To Robert Lewis & Sons
Mount Vernon 18th May 1786
Waiting to be informed of what I stand indebted to you, is the cause of my not acknowledging sooner the receipt of your favor of the 24th of May last year. I have now requested Colo. Biddle to enquire into, & to discharge what is due from me.1
I feel myself very much obliged to you for the trouble you have had in obtaining a miller for me. Mr Devenport seems to be a very honest, good kind of man; but as a miller, & as a person skilled in the art of keeping a mill in order, I think him much inferior to Roberts. In these points perhaps roberts had no superior; but his propensity to liquor, & his turbulent temper when under the intoxicating doses of it, were not to be borne. I have no trouble at all with Devenport; he is steady, orderly & quiet, & does, I believe, as well as he knows how. We have neither of us intimated any inclination to part; & if the reputation of my flour (which stood very high under Roberts’s management) can be maintained, it is all I want.2

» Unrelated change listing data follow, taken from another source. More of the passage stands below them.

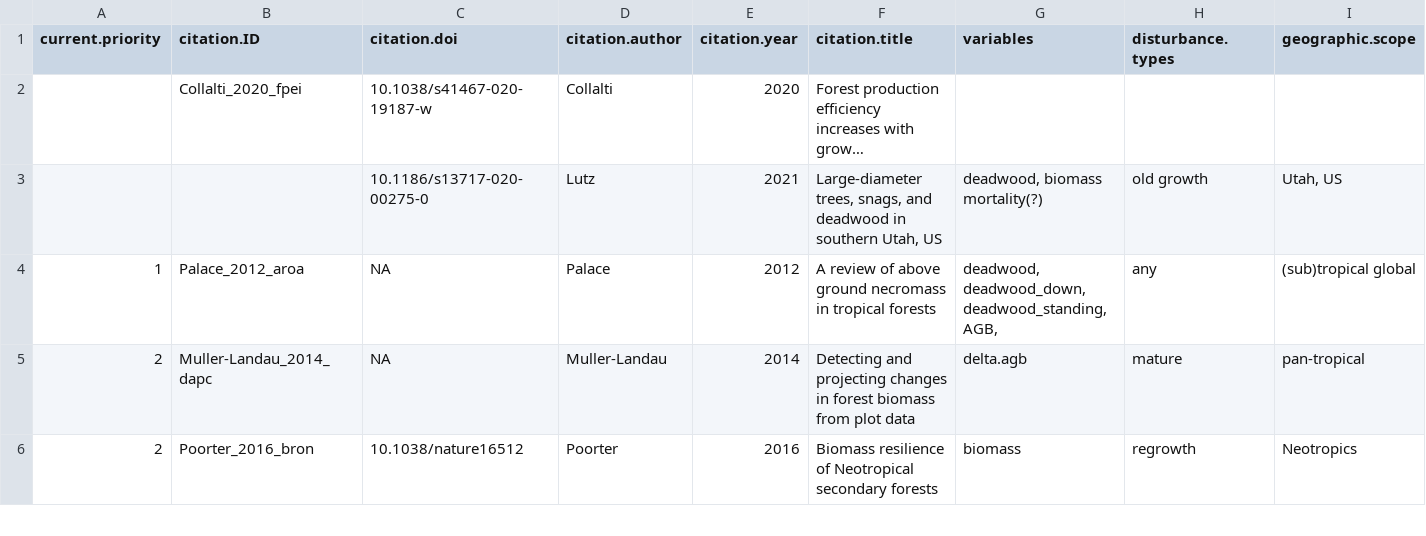
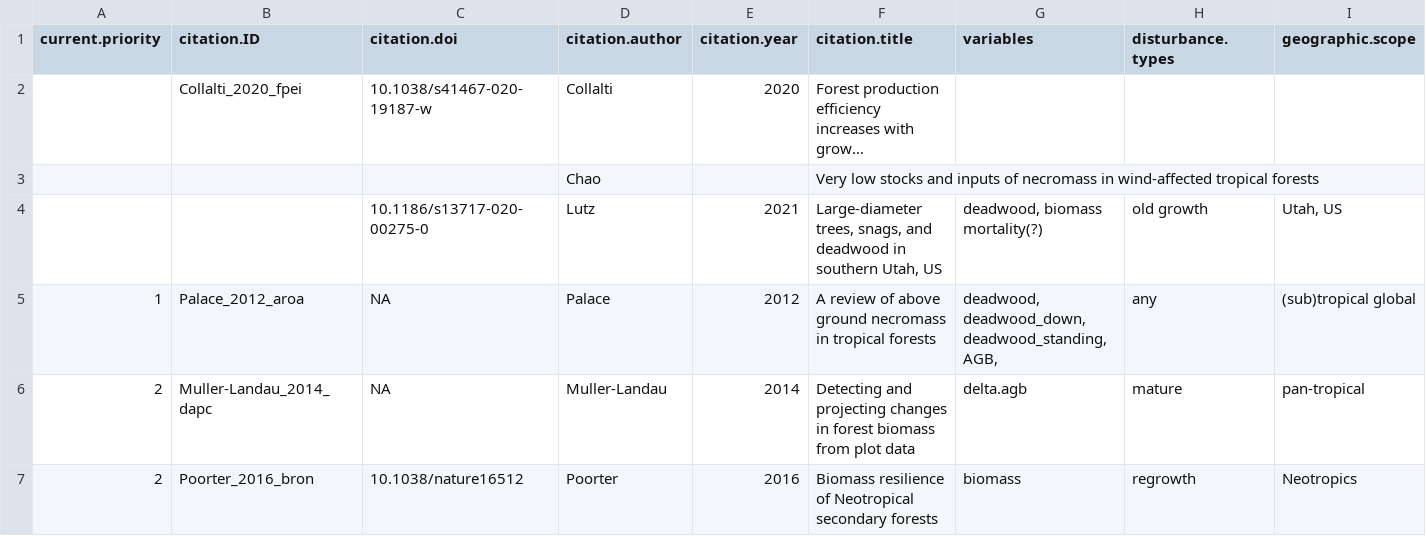
Before and after one commit to forc-db/ForC, a CSV file: database_management_records/ForC_data_additions_log.csv, drawn as a sheet; only a part is shown; long unchanged cells end in …; rows hold the shown columns only; the diff names each change by its address in the sheet, - before the commit and + after, or states it on an @@ line.

Commit message:
Update ForC_data_additions_log.csv

```diff
--- a/database_management_records/ForC_data_additions_log.csv
+++ b/database_management_records/ForC_data_additions_log.csv
+row 3:  |  |  | Chao |  | Very low stocks and inputs of necromass in wind-affected tropical forests
```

The Agreement which you entered into with him is perfectly satisfactory to me, & I thank you for your attention to the business.3 With great esteem, I am Gentn &c.
2. For GW’s hiring of Joseph Davenport as his miller to replace William Roberts, see Robert Lewis & Sons to GW, 5 April 1785, and notes.
3. GW’s agreement with Davenport is dated 23 May 1785.